Supporters of the measure contend it would push more funds and resources to veterans in underserved areas and expand options for veterans facing critical mental health challenges. Opponents of the bill are concerned it would create a free-for-all of federal funds to various organizations that don’t have to provide substantial evidence of effective treatment or a history of suicide prevention.
The measure isn’t complete and there are several compromise drafts from Democrats and Republicans. However, Wilkie said he is confident some version of the bill will make its way through Congress soon.
"All the work we put into this is going to be fruitful," he said.
Rep. Mark Takano, D-Calif., chairman of the House Veterans' Affairs Committee, sparred with Wilkie on Wednesday over VA staff lobbying Congress to support the Improve Well-Being for Veterans Act. The bill has at least 228 cosponsors in the House, when Takano raised allegations — at a hearing on the bill – that the VA has been whipping up support.
Wilkie responded: “I’m sure we did.”
“This is highly inappropriate,” Takano said. “And I think you seem very proud of the fact that your office has been engaged in this way of operating. And this has caused many members to sign onto the bill.”
"This is too serious a matter to worry about who gets credit for the final product," Wilkie said. "We have been ignoring suicide among warriors for 200 years in this country."
The tension on the House VA committee, which is typically known for its bipartisanship, comes a few weeks after some Republicans members stormed out of a hearing after not being allowed to bring up amendments to a women’s health care bill.
Rep. Phil Roe of Tennessee, the ranking Republican on the House VA Committee, issued a comprise draft bill that aims to ease Takano’s concerns with putting some safeguards in place of more accountability for federal dollars spent on outside groups. Roe underscored veterans might be skeptical of being treated by the VA for a number of reasons beyond availability and the time has come to expand mental health care beyond federal clinics.
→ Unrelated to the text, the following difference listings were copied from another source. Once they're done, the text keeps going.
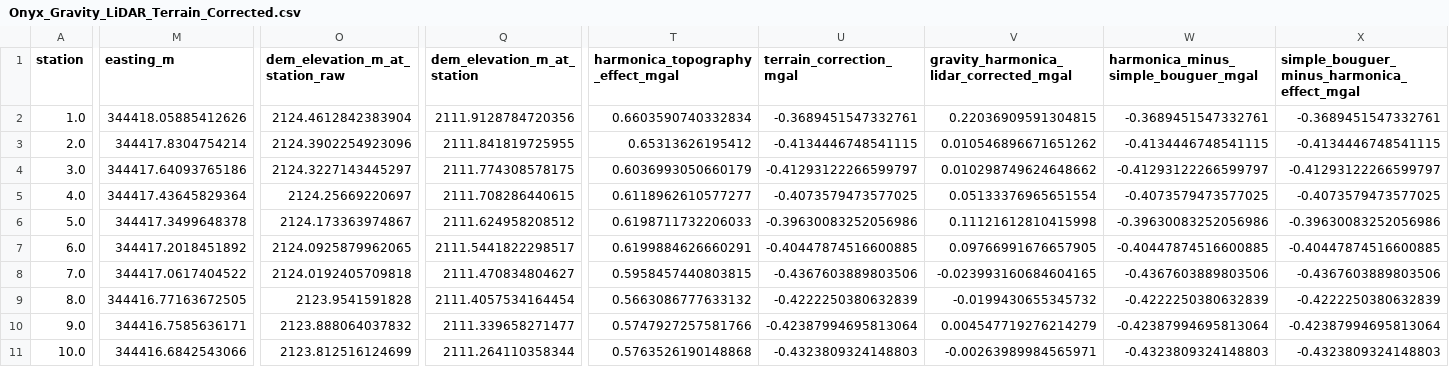
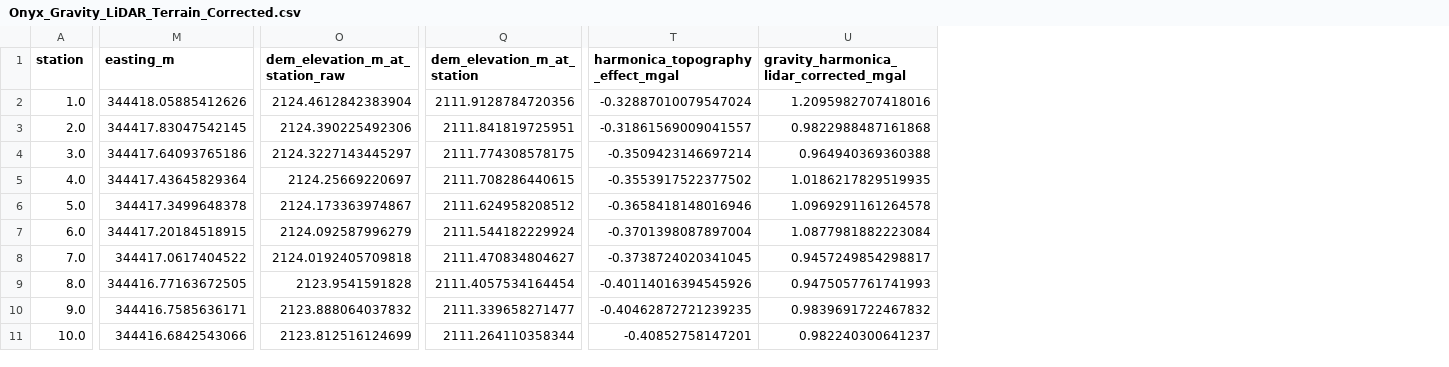
Before and after one commit to tessamurphy16/Geophysical-Characterization-of-the-Historic-Onyx-Mine-in-Steamboat-Springs-CO.-, a CSV file: data/gravity/Onyx_Gravity_LiDAR_Terrain_Corrected.csv, drawn as a sheet; only a part is shown, gaps mark what is left out; removed rows and columns are numbered as before the commit, all else as after; the diff covers the shown part only; the diff names each change by its address in the sheet, - before the commit and + after, or states it on an @@ line.

Commit message:
corrected gravity corrections

```diff
--- a/data/gravity/Onyx_Gravity_LiDAR_Terrain_Corrected.csv
+++ b/data/gravity/Onyx_Gravity_LiDAR_Terrain_Corrected.csv
-column U (terrain_correction_mgal), rows 2-11: -0.3689451547332761 | -0.4134446748541115 | -0.41293122266599797 | -0.4073579473577025 | -0.39630083252056986 | -0.40447874516600885 | -0.4367603889803506 | -0.4222250380632839 | -0.42387994695813064 | -0.4323809324148803
-column W, rows 1-11: harmonica_minus_simple_bouguer_mgal | -0.3689451547332761 | -0.4134446748541115 | -0.41293122266599797 | -0.4073579473577025 | -0.39630083252056986 | -0.40447874516600885 | -0.4367603889803506 | -0.4222250380632839 | -0.42387994695813064 | -0.4323809324148803
-column X, rows 1-11: simple_bouguer_minus_harmonica_effect_mgal | -0.3689451547332761 | -0.4134446748541115 | -0.41293122266599797 | -0.4073579473577025 | -0.39630083252056986 | -0.40447874516600885 | -0.4367603889803506 | -0.4222250380632839 | -0.42387994695813064 | -0.4323809324148803
-T2 (harmonica_topography_effect_mgal): 0.6603590740332834
+T2 (harmonica_topography_effect_mgal): -0.32887010079547024
-U2: 0.22036909591304815
+U2: 1.2095982707418016
-M3 (easting_m): 344417.8304754214
+M3 (easting_m): 344417.83047542145
-O3 (dem_elevation_m_at_station_raw): 2124.3902254923096
+O3 (dem_elevation_m_at_station_raw): 2124.390225492306
-Q3 (dem_elevation_m_at_station): 2111.841819725955
+Q3 (dem_elevation_m_at_station): 2111.841819725951
-T3 (harmonica_topography_effect_mgal): 0.65313626195412
+T3 (harmonica_topography_effect_mgal): -0.31861569009041557
-U3: 0.010546896671651262
+U3: 0.9822988487161868
-T4 (harmonica_topography_effect_mgal): 0.6036993050660179
+T4 (harmonica_topography_effect_mgal): -0.3509423146697214
-U4: 0.010298749624648662
+U4: 0.964940369360388
-T5 (harmonica_topography_effect_mgal): 0.6118962610577277
+T5 (harmonica_topography_effect_mgal): -0.3553917522377502
-U5: 0.05133376965651554
+U5: 1.0186217829519935
-T6 (harmonica_topography_effect_mgal): 0.6198711732206033
+T6 (harmonica_topography_effect_mgal): -0.3658418148016946
-U6: 0.11121612810415998
+U6: 1.0969291161264578
-M7 (easting_m): 344417.2018451892
+M7 (easting_m): 344417.20184518915
-O7 (dem_elevation_m_at_station_raw): 2124.0925879962065
+O7 (dem_elevation_m_at_station_raw): 2124.092587996279
-Q7 (dem_elevation_m_at_station): 2111.5441822298517
+Q7 (dem_elevation_m_at_station): 2111.544182229924
-T7 (harmonica_topography_effect_mgal): 0.6199884626660291
+T7 (harmonica_topography_effect_mgal): -0.3701398087897004
-U7: 0.09766991676657905
+U7: 1.0877981882223084
-T8 (harmonica_topography_effect_mgal): 0.5958457440803815
+T8 (harmonica_topography_effect_mgal): -0.3738724020341045
-U8: -0.023993160684604165
+U8: 0.9457249854298817
-T9 (harmonica_topography_effect_mgal): 0.5663086777633132
+T9 (harmonica_topography_effect_mgal): -0.40114016394545926
-U9: -0.0199430655345732
+U9: 0.9475057761741993
-T10 (harmonica_topography_effect_mgal): 0.5747927257581766
+T10 (harmonica_topography_effect_mgal): -0.40462872721239235
-U10: 0.004547719276214279
+U10: 0.9839691722467832
-T11 (harmonica_topography_effect_mgal): 0.5763526190148868
+T11 (harmonica_topography_effect_mgal): -0.40852758147201
-U11: -0.00263989984565971
+U11: 0.982240300641237
```
Also changed, not shown: 55 edited cells elsewhere in this file, 2 other files.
“The stakes could not be higher,” Roe said, highlighting that despite a number of efforts, the suicide epidemic among troops and veterans has not improved. “This is not a threat to the VA, it’s a lifeline.”